Most of us have been in situations where we’ve had to deal with someone who has lost their temper. It’s usually not hard to tell when someone is on the verge of losing their temper. You can see it physically, anything from a red face and veins popping to teeth grinding, pacing with arms crossed, even crying. You can hear it in their voice. There are plenty of warning signs to let you know that someone is upset and is on the verge of losing their temper. If someone comes to you with a problem or concern and they are upset and losing their temper, there is no sense in discussing the issue until you can get the person calmed down. No good can result from trying to have a reasonable conversation with someone who’s seeing red.
How can you calm someone down to a point where you can start to talk about their issues in a rational way? The better you know a person, the easier it will be to tell what will work and what won’t work to diffuse a situation. One thing I can’t stress enough is the importance of getting a driver off the road if they’re losing their temper in the truck. A driver who is angry or upset on the road is an unsafe driver. Tell the person that you’d like to hear what they have to say as soon as they’ve pulled over in a safe place. A lot of companies have a zero tolerance policy on phone usage while the truck is in motion, but for those who don’t it’s imperative to get an angry driver to stop driving first and foremost.
Here are some effective ways to help calm down an angry or upset person:
- Change the environment: Are you in your office with the person? Try moving to a more neutral space, or to their “turf.” A client just recently shared that walking outside to the yard with an angry driver helped to calm him down. Sometimes just the act of physically moving to a different space can trigger a person to move to a different mindset. If you think the person may be angry enough to lash out physically, try to move to a public space.
- Let them vent: Sometimes a person just needs to talk it out. As long as the person isn’t being threatening or verbally abusive, let your angry driver vent to you for a few minutes without interrupting. Make sure to stay calm and neutral; the point is to let them blow off steam, not to get you emotionally riled up as well.

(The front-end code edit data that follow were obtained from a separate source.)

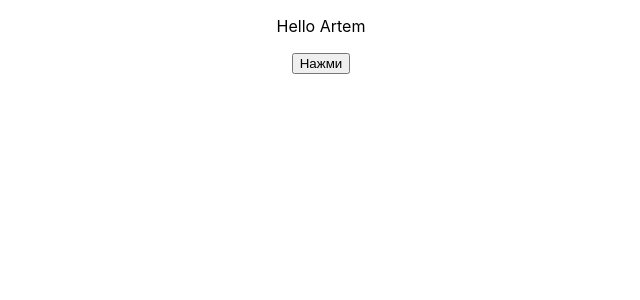
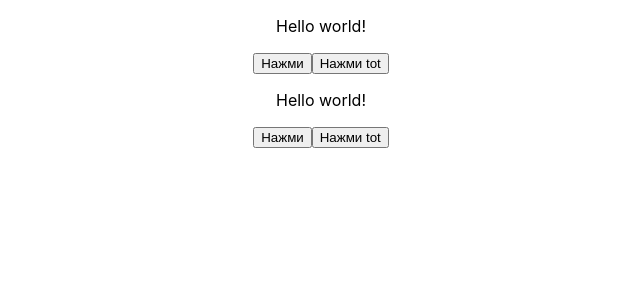
Before and after one commit to aprricod/react_lection4_ex1, a React (Create React App) app: page / in a window 1280 px wide. Shown: the top 300 px of the page, without its empty margins (319-959 px from the left). Built offline with nearby package versions, Linux system fonts and the light colour scheme.

Commit message:
2я часть урока

```diff
--- a/src/App.js
+++ b/src/App.js
@@ -3,6 +3,11 @@ import "./App.css";
 
 class App extends React.PureComponent {
   counter = 0;
+
+  constructor(props) {
+    super(props);
+    this.state = { hw: "Hello world!" };
+  }
 
   press = (name, age, bool) => {
     this.counter++;
@@ -11,11 +16,14 @@ class App extends React.PureComponent {
   };
 
   render() {
-    const { name } = this.props;
+    const { name, age, bool } = this.props;
     return (
       <div className="App">
-        <p>Hello {name}</p>
+        {/* <p>Hello {name}</p> */}
+        <p>{this.state.hw}</p>
         <button onClick={(e) => this.press("Artem", 30, true)}>Нажми</button>
+
+        <button onClick={(e) => this.press(name, age, bool)}>Нажми tot</button>
       </div>
     );
   }
--- a/src/index.js
+++ b/src/index.js
@@ -6,7 +6,10 @@ import reportWebVitals from "./reportWebVitals";
 
 ReactDOM.render(
   <React.StrictMode>
-    <App name="Artem" />
+    <App name="Artem" age={30} bool={true} />
+    {/* если пишем bool то значит он равен true */}
+    <App name="Artem" age={30} bool={false} />
+    {/* если не пишет bool значит он равен false */}
   </React.StrictMode>,
   document.getElementById("root")
 );
```
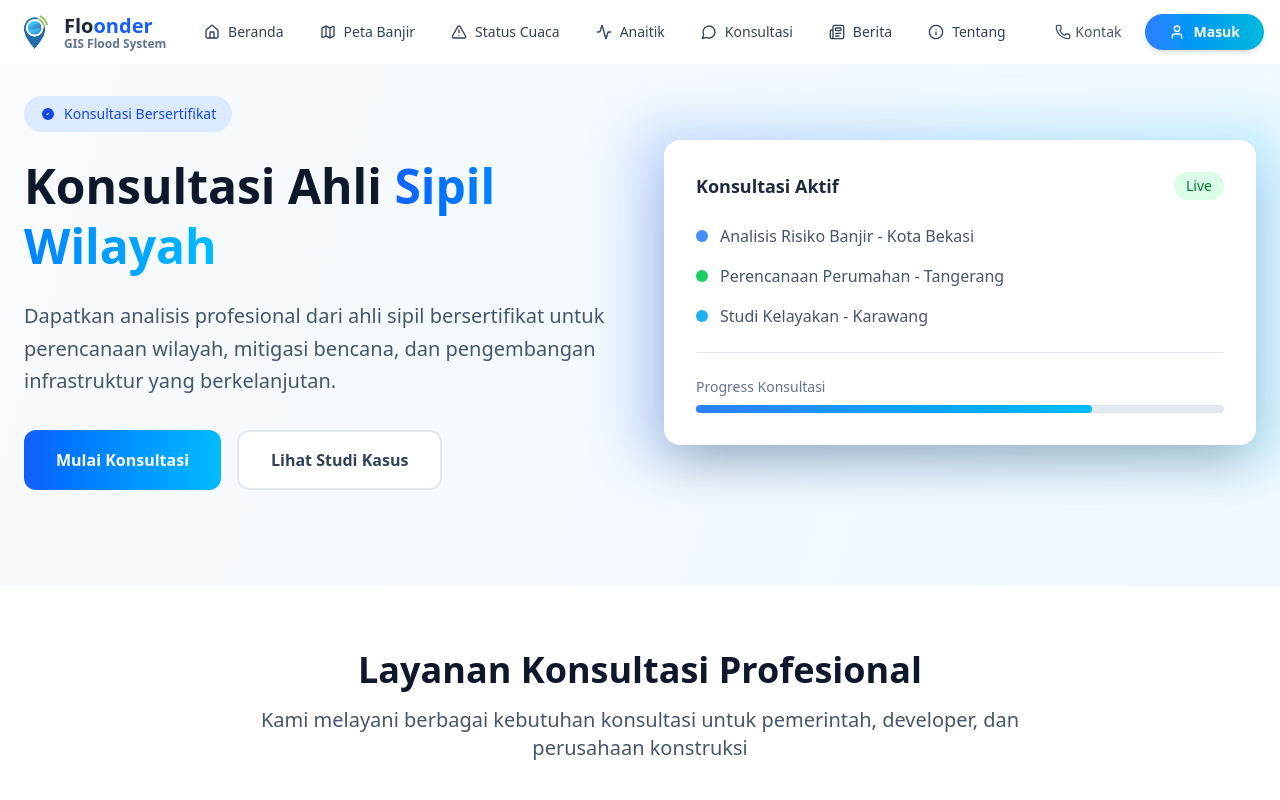
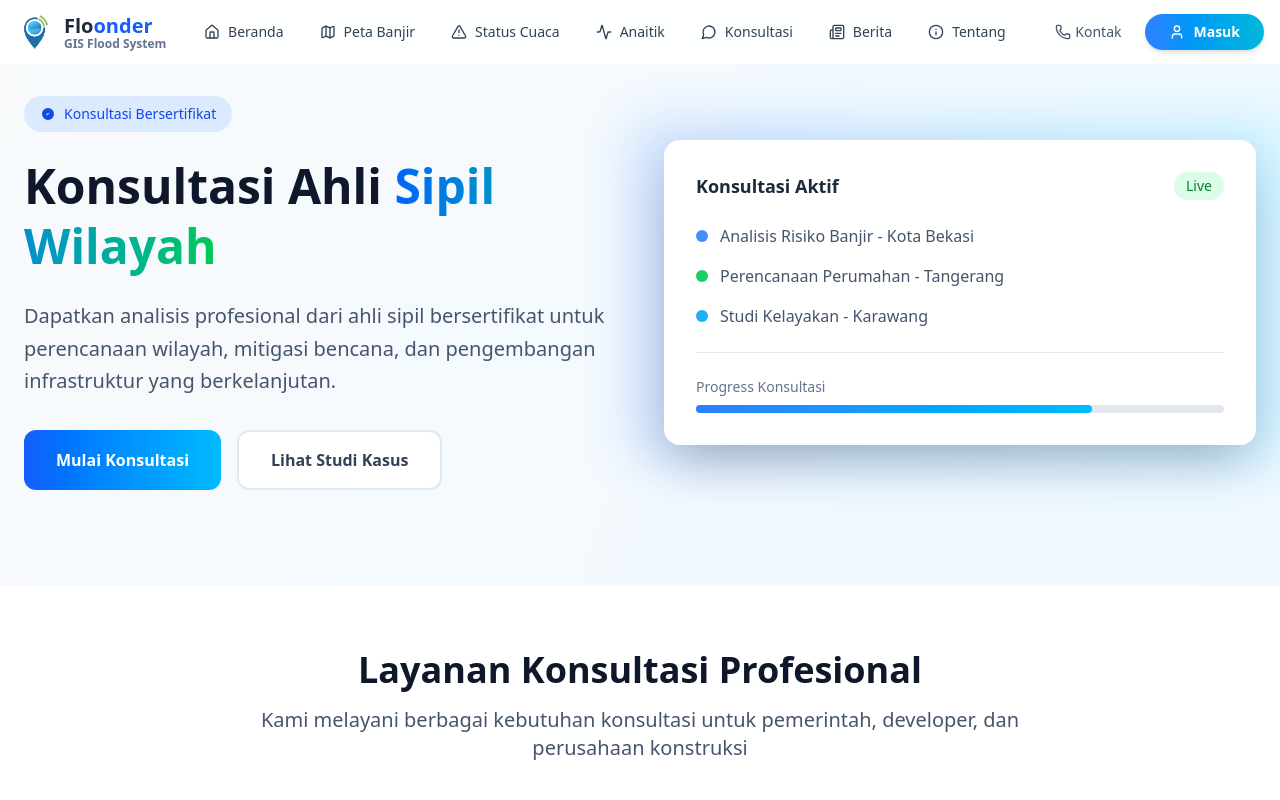
Before and after one commit to Floonder/Floonder-FE, a React (Vite) app: page /consult in a window 1280 px wide. Shown: the top 800 px of the page. Built offline with nearby package versions, Linux system fonts and the light colour scheme.

Commit message:
fix: update gradient colors in ConsultationPage for improved visual consistency

```diff
--- a/src/pages/Consult.jsx
+++ b/src/pages/Consult.jsx
@@ -204,7 +204,7 @@ const ConsultationPage = () => {
               </div>
               <h1 className="text-4xl lg:text-5xl font-bold text-slate-900 mb-6 leading-tight">
                 Konsultasi Ahli
-                <span className="text-transparent bg-clip-text bg-gradient-to-r from-blue-600 to-sky-400">
+                <span className="text-transparent bg-clip-text bg-gradient-to-r from-blue-600 to-green-500">
                   {" "}
                   Sipil Wilayah
                 </span>
@@ -527,7 +527,7 @@ const ConsultationPage = () => {
 
       {/* Enhanced CTA Section */}
       <motion.section
-        className="py-20 bg-gradient-to-br from-blue-600 via-sky-500 to-blue-700 relative overflow-hidden"
+        className="py-20 bg-gradient-to-br from-blue-600 via-sky-500 to-green-500 relative overflow-hidden"
         initial="hidden"
         whileInView="visible"
         viewport={{ once: true, amount: 0.3 }}
```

- Repeat back what you’re hearing: Let the person know that you’re listening and that you understand what they’re saying by paraphrasing what you’re hearing. Saying something like “What I’m hearing you say is…” will be mutually beneficial; you will find out if you understand what the problem is, and they will know you’re truly listening to them.
- Empathize: You may not have been in their situation before, but try to see the situation through the other person’s eyes. Saying things like “If I were in a situation like that, I’d be upset too” can be effective. Placing yourself in the shoes of the other person can also help you to come up with a solution together.
Chances are, if someone comes to you about to lose their temper, they are either mad at you or they trust you enough to come to you for help and guidance. Either way, there is not much that can be done until tempers cool off. Once the person is in a better place emotionally you can start to address the problem.